(The data begins)

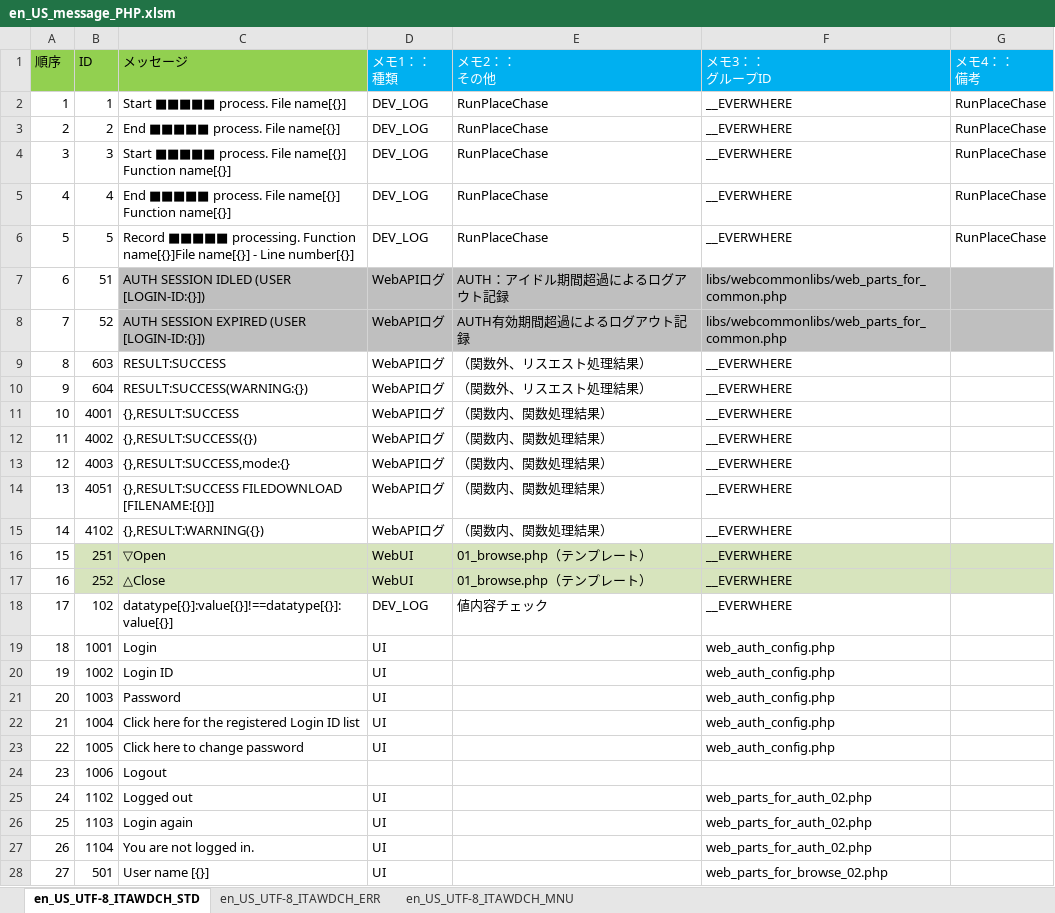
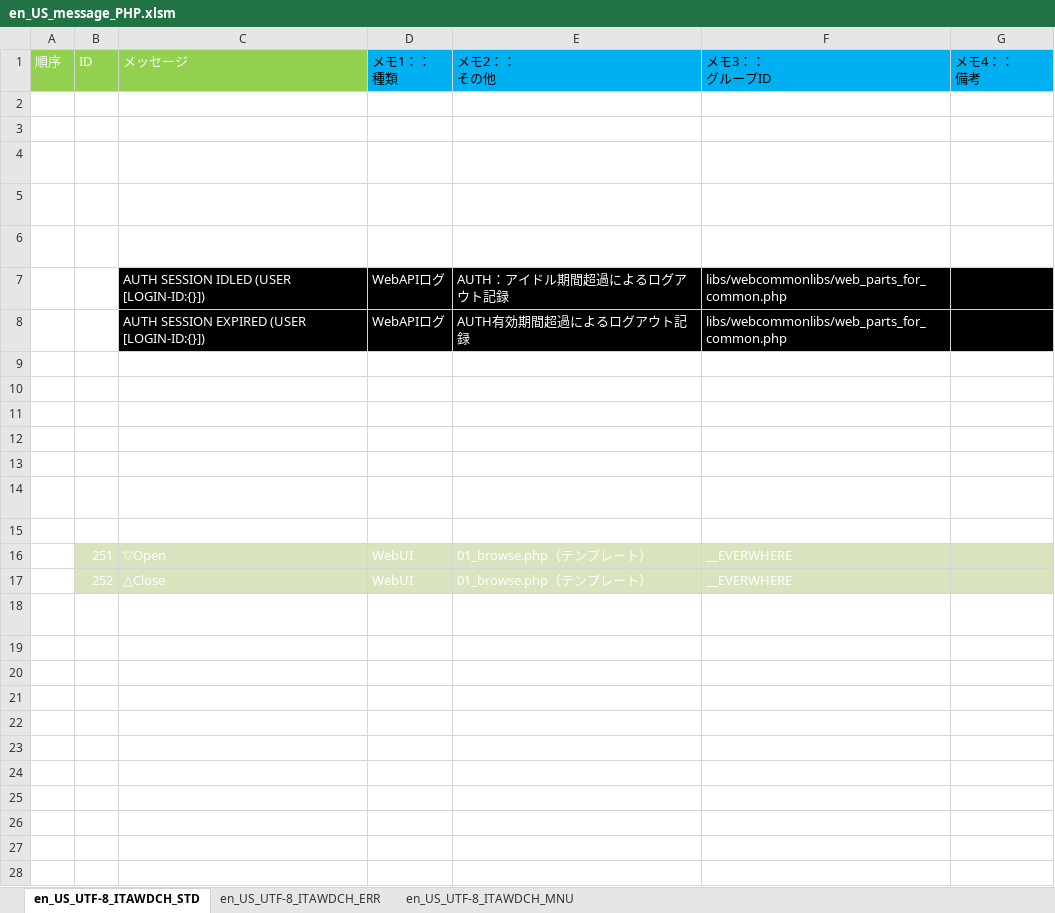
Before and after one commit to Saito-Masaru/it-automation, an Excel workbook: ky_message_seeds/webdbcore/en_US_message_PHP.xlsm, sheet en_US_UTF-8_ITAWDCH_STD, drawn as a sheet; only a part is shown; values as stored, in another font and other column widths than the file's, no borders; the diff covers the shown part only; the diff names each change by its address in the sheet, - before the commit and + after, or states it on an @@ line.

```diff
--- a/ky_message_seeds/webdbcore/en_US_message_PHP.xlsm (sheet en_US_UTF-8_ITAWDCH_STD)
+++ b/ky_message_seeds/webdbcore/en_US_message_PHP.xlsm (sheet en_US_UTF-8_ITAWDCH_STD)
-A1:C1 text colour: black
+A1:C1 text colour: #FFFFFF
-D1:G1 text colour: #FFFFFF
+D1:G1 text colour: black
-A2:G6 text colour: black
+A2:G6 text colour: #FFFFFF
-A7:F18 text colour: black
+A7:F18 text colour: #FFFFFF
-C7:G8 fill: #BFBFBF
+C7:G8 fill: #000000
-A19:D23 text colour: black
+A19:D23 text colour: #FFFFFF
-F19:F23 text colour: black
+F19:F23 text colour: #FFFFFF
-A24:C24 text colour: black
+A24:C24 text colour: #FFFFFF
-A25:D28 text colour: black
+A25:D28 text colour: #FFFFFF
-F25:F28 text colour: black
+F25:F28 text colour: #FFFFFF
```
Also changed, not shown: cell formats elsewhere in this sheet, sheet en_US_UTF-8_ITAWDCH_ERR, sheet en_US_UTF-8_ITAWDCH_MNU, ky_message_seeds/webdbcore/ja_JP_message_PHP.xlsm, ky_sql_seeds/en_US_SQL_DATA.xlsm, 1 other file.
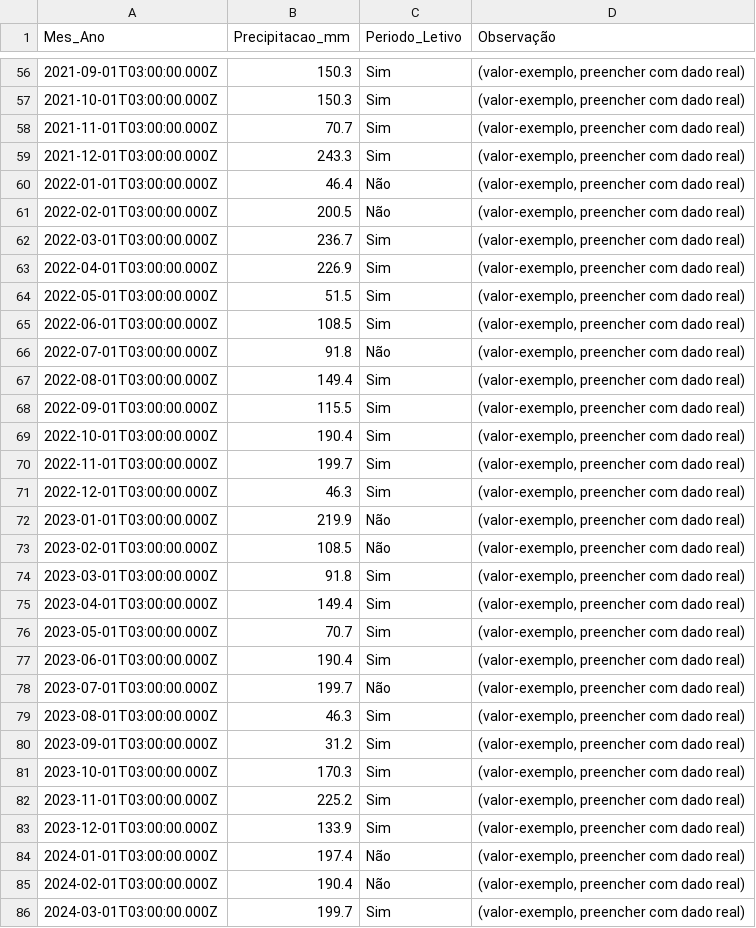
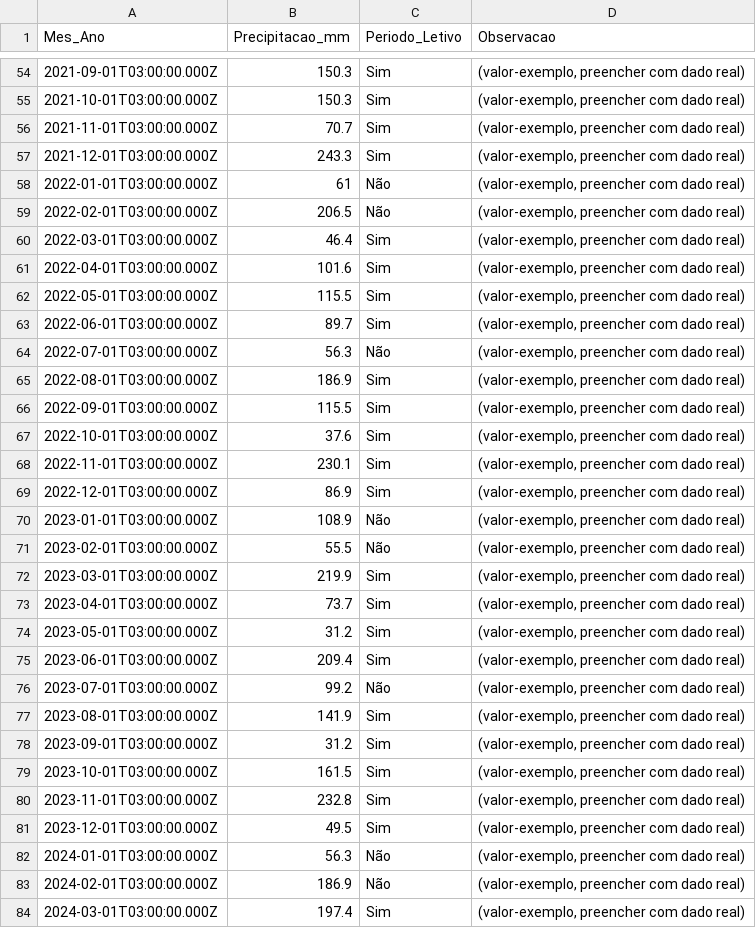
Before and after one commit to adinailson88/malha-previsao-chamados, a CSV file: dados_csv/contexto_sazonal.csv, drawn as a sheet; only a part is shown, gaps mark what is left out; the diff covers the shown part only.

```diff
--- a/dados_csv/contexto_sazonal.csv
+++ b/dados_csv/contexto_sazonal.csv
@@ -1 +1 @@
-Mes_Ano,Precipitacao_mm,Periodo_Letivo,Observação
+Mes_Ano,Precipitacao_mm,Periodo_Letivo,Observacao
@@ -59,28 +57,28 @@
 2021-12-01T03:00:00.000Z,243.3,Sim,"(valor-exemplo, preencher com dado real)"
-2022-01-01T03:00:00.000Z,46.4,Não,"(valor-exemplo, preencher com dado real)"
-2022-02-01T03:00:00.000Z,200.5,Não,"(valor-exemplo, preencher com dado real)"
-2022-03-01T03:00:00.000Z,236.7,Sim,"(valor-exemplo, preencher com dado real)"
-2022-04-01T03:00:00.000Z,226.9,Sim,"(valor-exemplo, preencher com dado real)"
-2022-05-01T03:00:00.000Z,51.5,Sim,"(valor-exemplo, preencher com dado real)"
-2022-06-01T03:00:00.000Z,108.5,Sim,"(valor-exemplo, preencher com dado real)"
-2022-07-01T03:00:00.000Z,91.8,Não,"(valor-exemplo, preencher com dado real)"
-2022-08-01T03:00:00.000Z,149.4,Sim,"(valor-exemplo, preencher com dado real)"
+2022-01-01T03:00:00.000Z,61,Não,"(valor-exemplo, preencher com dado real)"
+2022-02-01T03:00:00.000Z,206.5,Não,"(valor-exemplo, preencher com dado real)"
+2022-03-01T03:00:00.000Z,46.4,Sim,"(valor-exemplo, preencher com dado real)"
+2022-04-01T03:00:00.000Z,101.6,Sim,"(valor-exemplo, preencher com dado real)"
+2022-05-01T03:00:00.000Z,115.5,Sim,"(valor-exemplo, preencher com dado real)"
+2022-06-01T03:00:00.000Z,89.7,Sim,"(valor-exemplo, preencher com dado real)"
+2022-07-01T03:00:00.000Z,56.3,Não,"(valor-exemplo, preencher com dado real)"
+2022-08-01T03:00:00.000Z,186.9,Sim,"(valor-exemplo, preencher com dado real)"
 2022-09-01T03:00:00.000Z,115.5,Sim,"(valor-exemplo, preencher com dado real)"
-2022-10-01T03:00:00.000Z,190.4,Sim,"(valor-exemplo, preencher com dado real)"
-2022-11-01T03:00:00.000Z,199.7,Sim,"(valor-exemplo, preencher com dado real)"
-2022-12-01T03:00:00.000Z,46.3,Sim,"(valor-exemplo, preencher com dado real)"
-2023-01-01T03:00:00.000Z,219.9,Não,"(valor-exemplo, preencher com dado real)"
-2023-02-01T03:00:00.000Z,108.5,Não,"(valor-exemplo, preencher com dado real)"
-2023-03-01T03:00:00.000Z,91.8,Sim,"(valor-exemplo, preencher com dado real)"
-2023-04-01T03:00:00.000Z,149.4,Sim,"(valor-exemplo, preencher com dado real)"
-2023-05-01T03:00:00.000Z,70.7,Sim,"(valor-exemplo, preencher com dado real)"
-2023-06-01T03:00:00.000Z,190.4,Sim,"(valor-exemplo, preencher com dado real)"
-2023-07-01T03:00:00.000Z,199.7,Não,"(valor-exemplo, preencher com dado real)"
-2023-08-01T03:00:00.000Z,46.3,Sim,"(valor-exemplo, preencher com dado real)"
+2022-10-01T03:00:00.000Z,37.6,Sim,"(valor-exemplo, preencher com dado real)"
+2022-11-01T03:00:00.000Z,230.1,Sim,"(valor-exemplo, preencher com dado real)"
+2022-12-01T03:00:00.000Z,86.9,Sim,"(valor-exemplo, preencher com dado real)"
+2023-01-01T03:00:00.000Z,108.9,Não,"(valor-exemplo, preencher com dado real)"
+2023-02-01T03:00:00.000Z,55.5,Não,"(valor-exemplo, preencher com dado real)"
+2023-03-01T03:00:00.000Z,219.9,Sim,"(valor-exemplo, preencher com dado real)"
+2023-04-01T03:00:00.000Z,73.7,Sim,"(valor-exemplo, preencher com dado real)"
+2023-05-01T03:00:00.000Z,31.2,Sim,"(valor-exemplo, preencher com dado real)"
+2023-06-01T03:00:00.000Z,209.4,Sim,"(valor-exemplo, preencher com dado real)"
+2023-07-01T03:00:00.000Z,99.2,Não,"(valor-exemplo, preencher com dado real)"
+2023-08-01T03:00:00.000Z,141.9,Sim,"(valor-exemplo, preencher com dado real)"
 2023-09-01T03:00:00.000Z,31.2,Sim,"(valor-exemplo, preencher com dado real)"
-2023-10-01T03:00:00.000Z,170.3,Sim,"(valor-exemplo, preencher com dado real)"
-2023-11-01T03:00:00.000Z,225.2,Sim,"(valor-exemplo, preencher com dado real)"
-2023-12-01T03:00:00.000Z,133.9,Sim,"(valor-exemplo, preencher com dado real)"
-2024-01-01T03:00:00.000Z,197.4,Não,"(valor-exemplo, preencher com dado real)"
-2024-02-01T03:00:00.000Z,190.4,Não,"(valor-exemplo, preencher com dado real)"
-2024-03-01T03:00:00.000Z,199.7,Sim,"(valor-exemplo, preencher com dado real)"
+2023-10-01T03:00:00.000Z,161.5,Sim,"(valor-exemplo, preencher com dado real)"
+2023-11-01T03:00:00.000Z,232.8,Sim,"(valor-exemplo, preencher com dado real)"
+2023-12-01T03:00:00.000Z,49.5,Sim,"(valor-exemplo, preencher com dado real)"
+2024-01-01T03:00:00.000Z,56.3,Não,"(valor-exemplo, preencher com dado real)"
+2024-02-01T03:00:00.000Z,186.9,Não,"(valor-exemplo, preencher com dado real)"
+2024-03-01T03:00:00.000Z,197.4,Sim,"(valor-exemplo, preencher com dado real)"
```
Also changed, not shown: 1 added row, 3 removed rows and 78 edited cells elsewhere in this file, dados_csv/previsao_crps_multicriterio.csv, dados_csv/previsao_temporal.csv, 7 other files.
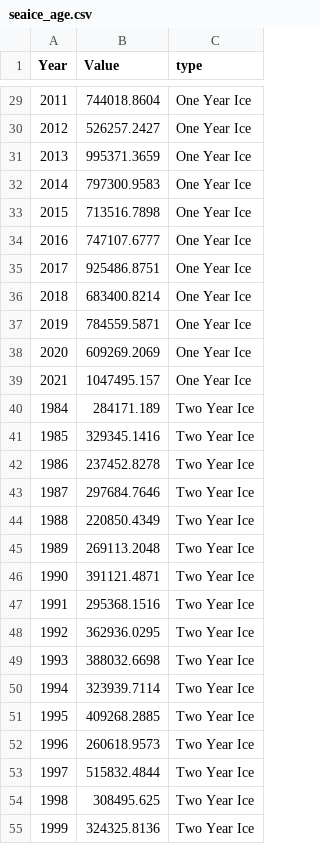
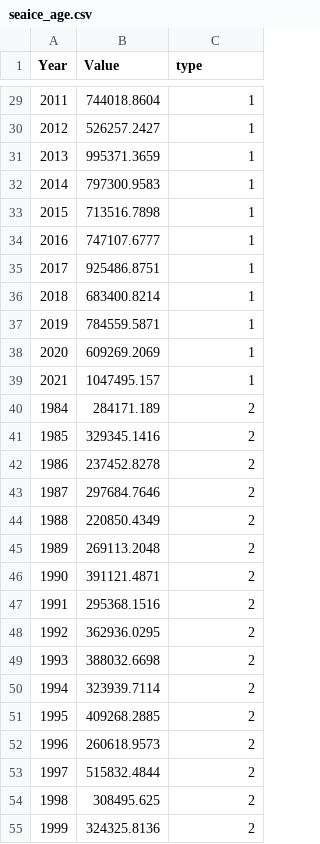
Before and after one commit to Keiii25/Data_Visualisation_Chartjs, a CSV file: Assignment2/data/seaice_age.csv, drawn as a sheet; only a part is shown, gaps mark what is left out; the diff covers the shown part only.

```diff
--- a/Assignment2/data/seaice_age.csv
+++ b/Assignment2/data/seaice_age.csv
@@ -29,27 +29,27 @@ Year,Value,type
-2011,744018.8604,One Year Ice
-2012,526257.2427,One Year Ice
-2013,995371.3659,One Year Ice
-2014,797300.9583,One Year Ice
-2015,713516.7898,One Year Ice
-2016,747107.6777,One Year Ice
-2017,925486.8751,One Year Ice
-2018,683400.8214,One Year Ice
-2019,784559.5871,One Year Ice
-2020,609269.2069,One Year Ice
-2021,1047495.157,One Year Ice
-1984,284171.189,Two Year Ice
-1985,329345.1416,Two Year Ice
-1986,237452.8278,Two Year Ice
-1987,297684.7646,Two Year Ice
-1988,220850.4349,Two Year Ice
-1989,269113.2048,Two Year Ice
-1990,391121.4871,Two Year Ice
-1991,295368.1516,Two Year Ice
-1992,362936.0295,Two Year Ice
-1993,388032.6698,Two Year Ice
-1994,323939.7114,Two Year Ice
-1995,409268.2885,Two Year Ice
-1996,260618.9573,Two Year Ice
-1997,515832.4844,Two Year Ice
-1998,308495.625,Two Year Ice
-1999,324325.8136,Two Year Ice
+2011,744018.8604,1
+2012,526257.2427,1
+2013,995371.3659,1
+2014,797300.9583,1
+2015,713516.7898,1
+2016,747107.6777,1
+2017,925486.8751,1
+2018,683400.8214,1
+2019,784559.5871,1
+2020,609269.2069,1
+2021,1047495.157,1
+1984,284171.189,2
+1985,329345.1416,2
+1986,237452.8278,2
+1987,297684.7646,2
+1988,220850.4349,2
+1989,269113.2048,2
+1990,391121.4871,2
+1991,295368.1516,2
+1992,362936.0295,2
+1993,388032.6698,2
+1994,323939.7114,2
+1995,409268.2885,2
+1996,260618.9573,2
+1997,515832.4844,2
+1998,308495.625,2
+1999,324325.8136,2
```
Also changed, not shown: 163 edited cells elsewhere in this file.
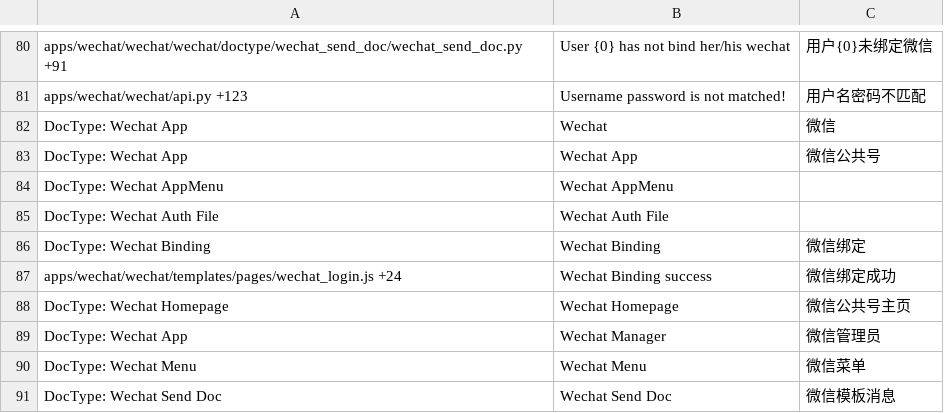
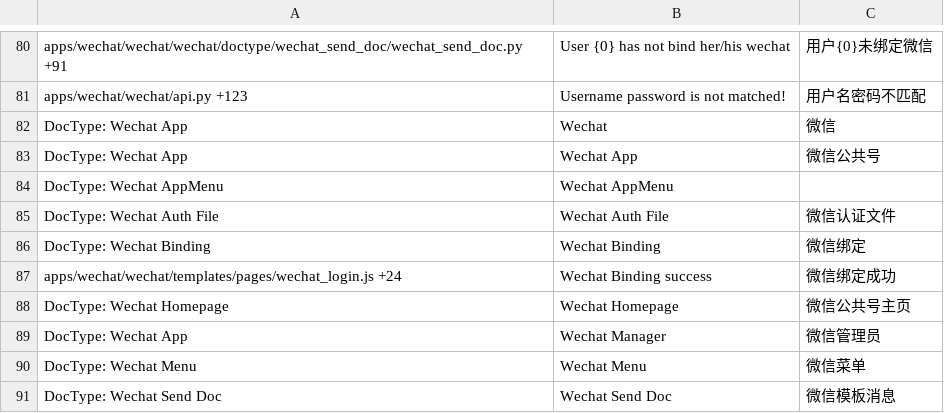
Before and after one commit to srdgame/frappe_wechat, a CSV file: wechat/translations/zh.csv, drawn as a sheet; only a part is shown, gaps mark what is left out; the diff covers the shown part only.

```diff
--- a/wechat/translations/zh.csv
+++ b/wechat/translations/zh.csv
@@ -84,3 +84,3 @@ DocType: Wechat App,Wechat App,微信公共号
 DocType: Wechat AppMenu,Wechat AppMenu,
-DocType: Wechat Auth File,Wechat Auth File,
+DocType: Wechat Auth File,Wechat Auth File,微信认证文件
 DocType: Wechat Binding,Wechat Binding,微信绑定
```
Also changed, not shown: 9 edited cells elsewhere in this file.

(The data ends)

> [Problem] Filter the records above for the string "mark" and copy each matching line.

> [Response]
Before and after one commit to adinailson88/malha-previsao-chamados, a CSV file: dados_csv/contexto_sazonal.csv, drawn as a sheet; only a part is shown, gaps mark what is left out; the diff covers the shown part only.
Before and after one commit to Keiii25/Data_Visualisation_Chartjs, a CSV file: Assignment2/data/seaice_age.csv, drawn as a sheet; only a part is shown, gaps mark what is left out; the diff covers the shown part only.
Before and after one commit to srdgame/frappe_wechat, a CSV file: wechat/translations/zh.csv, drawn as a sheet; only a part is shown, gaps mark what is left out; the diff covers the shown part only.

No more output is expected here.